The North Carolina General Assembly will gather in Raleigh on Wednesday for another special session – this time, to consider a full repeal of House Bill 2.
The special session was prompted by a compromise reportedly brokered by Governor-elect Roy Cooper, State House Speaker Tim Moore and State Senate president pro tem Phil Berger: in exchange for a full repeal of HB2 – widely derided by critics as the most anti-LGBT law in the country – the Charlotte City Council would repeal the anti-discrimination ordinance it passed earlier this year. (State legislators passed HB2 in March specifically to overrule the Charlotte ordinance.)
The Charlotte City Council voted unanimously on Monday to repeal its ordinance; later that day, Gov. Pat McCrory officially called the NCGA into special session, to convene in Raleigh on Wednesday morning.
Now, it only remains to be seen: will the General Assembly, dominated by Republicans, actually vote for repeal?

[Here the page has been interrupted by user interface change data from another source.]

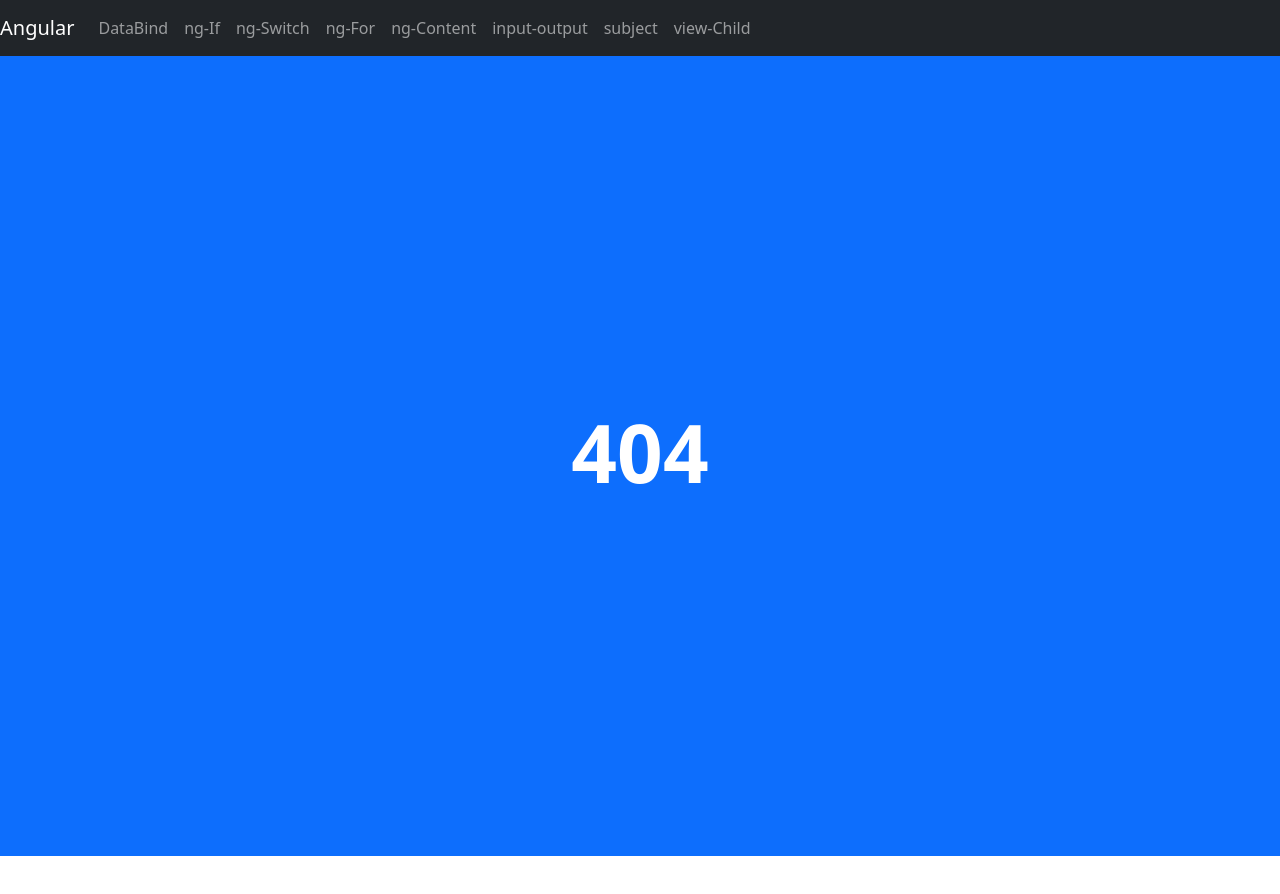
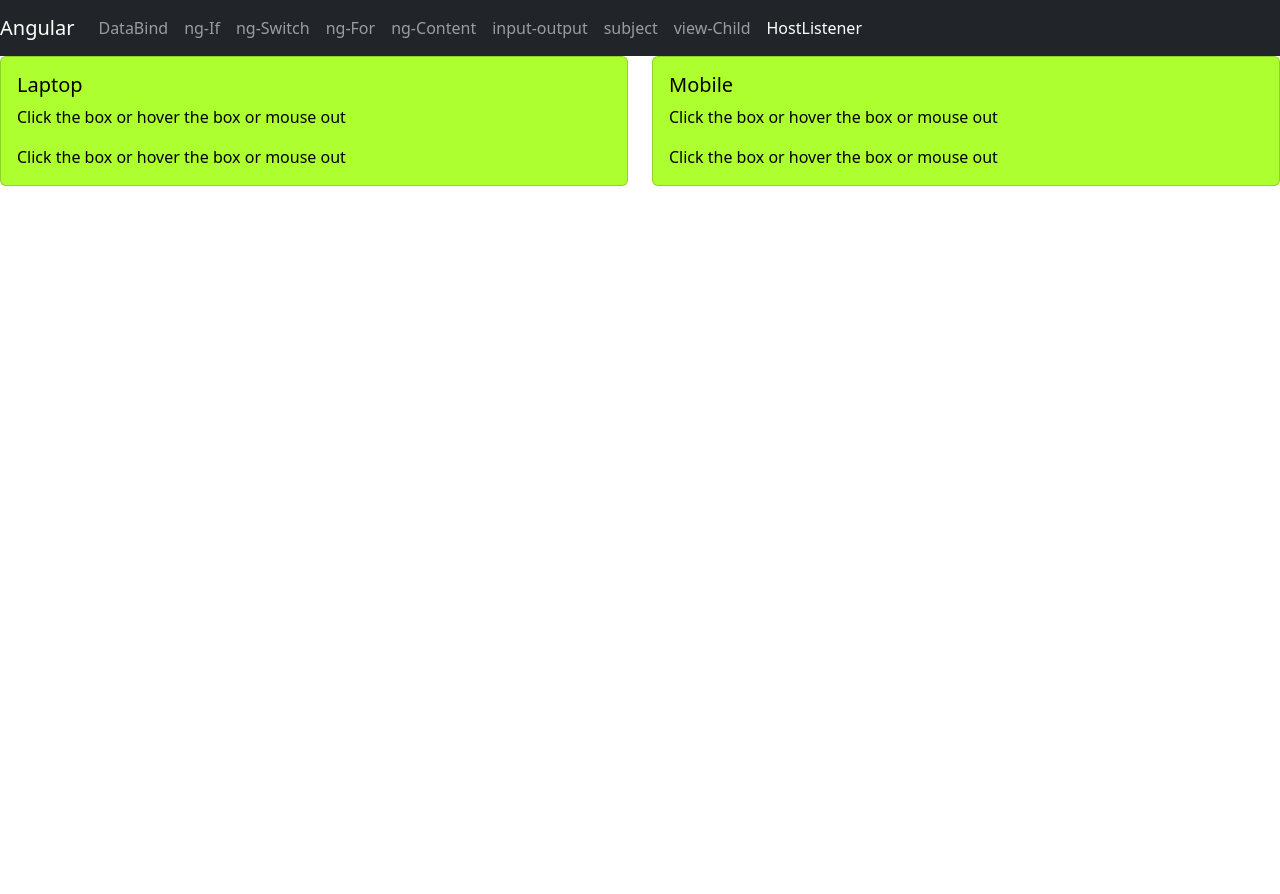
Before and after one commit to dipakchatterjee957/angularProject, an Angular app: page /hostListener in a window 1280 px wide. Before the commit this address had no page. Shown: the top 894 px of the page. Before the commit the page ends 856 px from the top, so only its background shows below. Built offline with nearby package versions, Linux system fonts and the light colour scheme.

Commit message:
hostlistener

```diff
--- a/src/app/app-routing.module.ts
+++ b/src/app/app-routing.module.ts
@@ -10,6 +10,7 @@ import { NgContentComponent } from './content/ng-content/ng-content.component';
 import { ParentComponent } from './inputOutput/parent/parent.component';
 import { SubjectComponent } from './subject/subject.component';
 import { ViewchildComponent } from './viewchild/viewchild.component';
+import { HostlistenerComponent } from './hostlistener/hostlistener.component';
 
 const routes: Routes = [
   { path: '', redirectTo: 'login', pathMatch: 'full' },
@@ -22,6 +23,7 @@ const routes: Routes = [
   { path: 'inputOutput', component: ParentComponent },
   { path: 'subject', component: SubjectComponent },
   { path: 'viewChild', component: ViewchildComponent },
+  { path: 'hostListener', component: HostlistenerComponent },
   { path: '**', component: PagenotfoundComponent }
 ];
 
--- a/src/app/app.module.ts
+++ b/src/app/app.module.ts
@@ -23,6 +23,8 @@ import { UtilityService } from './appService/utility.service';
 import { ViewchildComponent } from './viewchild/viewchild.component';
 import { Comp3Component } from './component/comp3/comp3.component';
 import { TestdirectiveDirective } from './appDirective/testdirective.directive';
+import { HostlistenerComponent } from './hostlistener/hostlistener.component';
+import { HostlistenerDirective } from './appDirective/hostlistener.directive';
 // import { Comp3Component } from './viewchild/comp3/comp3.component';
 
 @NgModule({
@@ -46,6 +48,8 @@ import { TestdirectiveDirective } from './appDirective/testdirective.directive';
     ViewchildComponent,
     Comp3Component,
     TestdirectiveDirective,
+    HostlistenerComponent,
+    HostlistenerDirective,
   ],
   imports: [
     BrowserModule,
--- /dev/null
+++ b/src/app/appDirective/hostlistener.directive.ts
@@ -0,0 +1,33 @@
+import { Directive, ElementRef, HostBinding, HostListener, Renderer2 } from '@angular/core';
+
+@Directive({
+  selector: '[appHostlistener]'
+})
+export class HostlistenerDirective {
+
+  //Insted of using renderer we can use HostBinding when we use HostListener
+  constructor(private el: ElementRef, private renderer: Renderer2) {
+    // this.renderer.setStyle(this.el.nativeElement, 'background', 'greenyellow')
+  }
+
+  @HostBinding('style.background') bgColor: string = 'greenyellow';
+  @HostBinding('style.color') textColor: string = 'black';
+
+  @HostBinding('class.boxColor') className: boolean = false;
+
+  @HostListener('mouseover') myMouseover(){
+    // this.renderer.setStyle(this.el.nativeElement, 'background', 'gray');
+    this.bgColor = 'gray';
+    this.textColor = 'white'
+  }
+
+  @HostListener('mouseout') myMouseout(){
+    // this.renderer.setStyle(this.el.nativeElement, 'background', 'greenyellow');
+    this.bgColor = 'greenyellow';
+    this.textColor = 'black'
+  }
+
+  @HostListener('click') myClick(){
+    this.className = !this.className;
+  }
+}
--- a/src/app/component/comp3/comp3.component.html
+++ b/src/app/component/comp3/comp3.component.html
@@ -3,9 +3,13 @@
     <div class="card-body">
         <h5 class="card-title">{{productName}}</h5>
         <p class="card-text">Lorem ipsum dolor sit amet consectetur adipisicing elit. Fugit, quae?</p>
-        <button class="btn btn-success" (click)="alertProductname()">Alert product name</button>
+        <button class="btn btn-success" (click)="alertProductname()">Alert product name</button> &nbsp;
+        <button class="btn btn-success" (click)="addContentChild()">Add message ng-content</button>
         <br> <br>
-        <ng-content></ng-content>
+        <div style="border: 1px solid black;">
+            This is ng-content comming from parent
+            <ng-content></ng-content>
+        </div>
 
         <p>Name is <strong> {{text}}</strong></p>
     </div>
--- a/src/app/component/comp3/comp3.component.ts
+++ b/src/app/component/comp3/comp3.component.ts
@@ -27,6 +27,9 @@ export class Comp3Component implements AfterViewInit, AfterContentInit {
 
   alertProductname() {
     alert(this.productName);
+  }
+
+  addContentChild(){
     let text = this.renderer.createText('What is your name?');
     this.renderer.appendChild(this.childParagraph.nativeElement, text)
   }
--- /dev/null
+++ b/src/app/hostlistener/hostlistener.component.css
@@ -0,0 +1,3 @@
+.boxColor{
+    font-size: x-large;
+}
--- /dev/null
+++ b/src/app/hostlistener/hostlistener.component.html
@@ -0,0 +1,27 @@
+
+
+    <div class="row">
+
+        <div class="col-md-6">
+            <div class="card" appHostlistener>
+                <div class="card-body">
+                    <h5 class="card-title">Laptop</h5>
+                    <p class="card-text">Click the box or hover the box or mouse out</p>
+                    <p class="card-text">Click the box or hover the box or mouse out</p>
+                </div>
+            </div>
+        </div>
+
+        <div class="col-md-6">
+            <div class="card" appHostlistener>
+                <div class="card-body">
+                    <h5 class="card-title">Mobile</h5>
+                    <p class="card-text">Click the box or hover the box or mouse out</p>
+                    <p class="card-text">Click the box or hover the box or mouse out</p>
+                </div>
+            </div>
+        </div>
+
+    </div>
+<br><br><br><br><br><br><br><br><br><br><br><br><br><br><br><br><br><br><br><br><br><br><br><br><br>
+<br><br><br><br><br><br><br><br><br><br><br><br><br><br><br><br><br><br>
--- /dev/null
+++ b/src/app/hostlistener/hostlistener.component.ts
@@ -0,0 +1,18 @@
+import { Component, HostListener } from '@angular/core';
+
+@Component({
+  selector: 'app-hostlistener',
+  templateUrl: './hostlistener.component.html',
+  styleUrls: ['./hostlistener.component.css']
+})
+export class HostlistenerComponent {
+
+  // @HostListener('click') myClick(){
+  //   alert('hostlistener')
+  // }
+
+  // Using HostListener the scroll event is only working on this page.
+  @HostListener('window:scroll',['$event']) myScroll(){
+    console.log('scrolling')
+  }
+}
--- a/src/app/myContainer/top-nav/top-nav.component.ts
+++ b/src/app/myContainer/top-nav/top-nav.component.ts
@@ -16,5 +16,6 @@ export class TopNavComponent {
     { routerPath: '/inputOutput', pathName: 'input-output' },
     { routerPath: '/subject', pathName: 'subject' },
     { routerPath: '/viewChild', pathName: 'view-Child' },
+    { routerPath: '/hostListener', pathName: 'HostListener' },
   ]
 }
```
Also changed, not shown: 2 other files (tests, documents, lock files or other folders).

Not everyone is in favor of the compromise. Even with Moore and Berger reportedly orchestrating it, some Republicans are saying they won’t go along – and while progressives have been fighting HB2 all year, some are unhappy with the prospect of losing Charlotte’s ordinance, which was designed to protect the rights of transgender people. Still, other progressives and LGBT advocates say it’s worth it to be rid of an odious law – and many conservatives who initially supported the bill are equally ready to be free of the backlash that’s already cost the state millions of dollars.
State House Representative Graig Meyer (D-Chapel Hill) has been a vocal opponent of HB2 all year. He discussed the special session on WCHL with Aaron Keck and Blake Hodge.